James Boswell died in 1795 believing he had touched and kissed a cache of Shakespeare's original letters and papers discovered by a Mr. Ireland. His friend, Edmond Malone, publicly exposed the lot as a forgery just a year later.
Nathaniel McKieBorn ca. 1715
Son of William M'Kie. Ordained minister of Crossmichael and/or Balmaghie on August 23rd, 1739. According to Fasti Ecclesiae Scoticanae McKie "was noted for simplicity of character, plain uncultivated manners, superstitious credulity, and great eccentricity." Author of Some thoughts on the Sacred Ministry, the opposition it meets with, its triumph, and the spring of its victory, a sermon (1741). Allegedly also "author of a quaint and humorous old Scottish song, 'Nae Dominies for me, Laddie'".1
McKie is described by Boswell as "a strange Caliban of a clergyman",2 and "a great curler upon the ice [and] at the same time a great admirer of poetry [who] imagining that he has genius, is now and then bellowing out some uncouth clumsy ditty of his own composition." (Harvest, 170962) M'Kie was a distant relation of Lord Kenmure's, the lord's aunt having married a McGhie of Balmaghie.
Life with Boswell:

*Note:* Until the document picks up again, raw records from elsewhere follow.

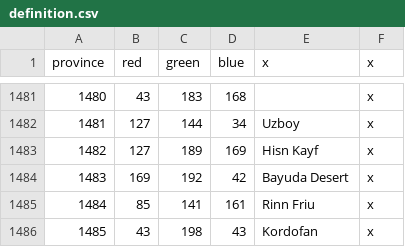
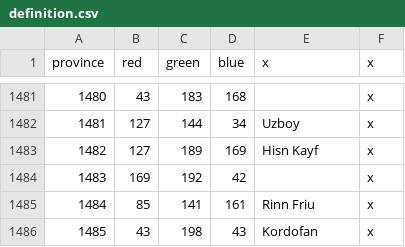
Before and after one commit to EMFTeam/MiniSWMH, a CSV file: MiniSWMH/map/definition.csv, drawn as a sheet; only a part is shown, gaps mark what is left out; the diff covers the shown part only.

```diff
--- a/MiniSWMH/map/definition.csv
+++ b/MiniSWMH/map/definition.csv
@@ -1483,3 +1483,3 @@ province;red;green;blue;x;x
 1482;127;189;169;Hisn Kayf;x
-1483;169;192;42;Bayuda Desert;x
+1483;169;192;42;;x
 1484;85;141;161;Rinn Friu;x
```
Also changed, not shown: 32 edited cells elsewhere in this file, 3 other files.
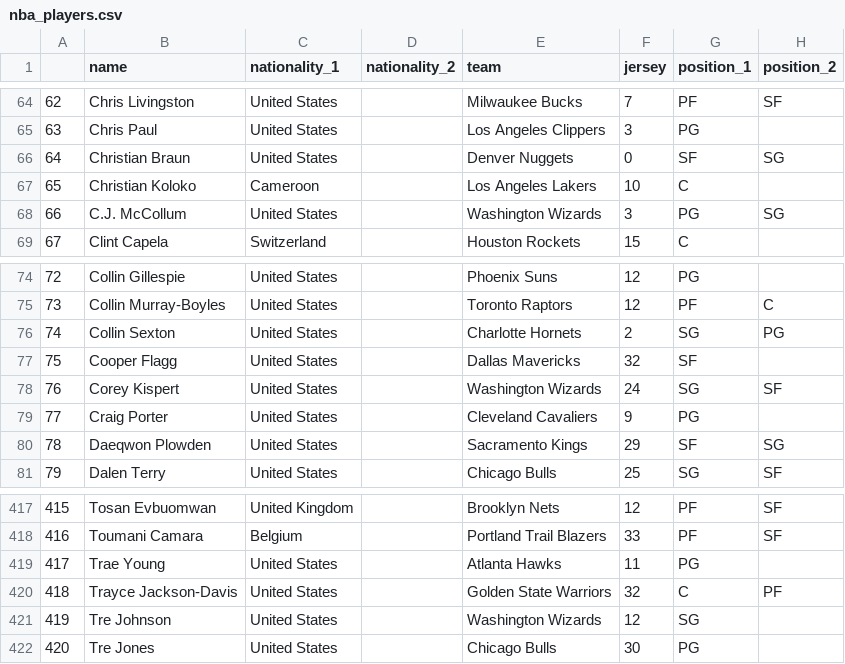
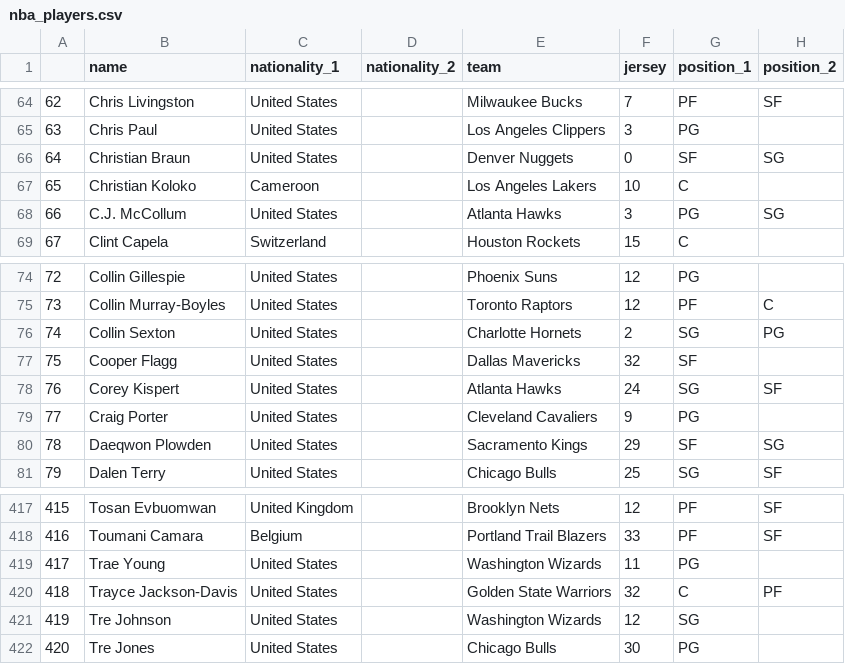
Before and after one commit to d8hrd12/TheGMAntigravity, a CSV file: public/nba_players.csv, drawn as a sheet; only a part is shown, gaps mark what is left out; the diff names each change by its address in the sheet, - before the commit and + after, or states it on an @@ line.

```diff
--- a/public/nba_players.csv
+++ b/public/nba_players.csv
-E68 (team): Washington Wizards
+E68 (team): Atlanta Hawks
-E78 (team): Washington Wizards
+E78 (team): Atlanta Hawks
-E419 (team): Atlanta Hawks
+E419 (team): Washington Wizards
```
Also changed, not shown: 34 other files.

Boswell probably met him at Lord Kenmure's on 16/9-62, but his journal isn't entirely clear as to whether he merely referred something told to him by Lord Kenmure, or formed the description himself.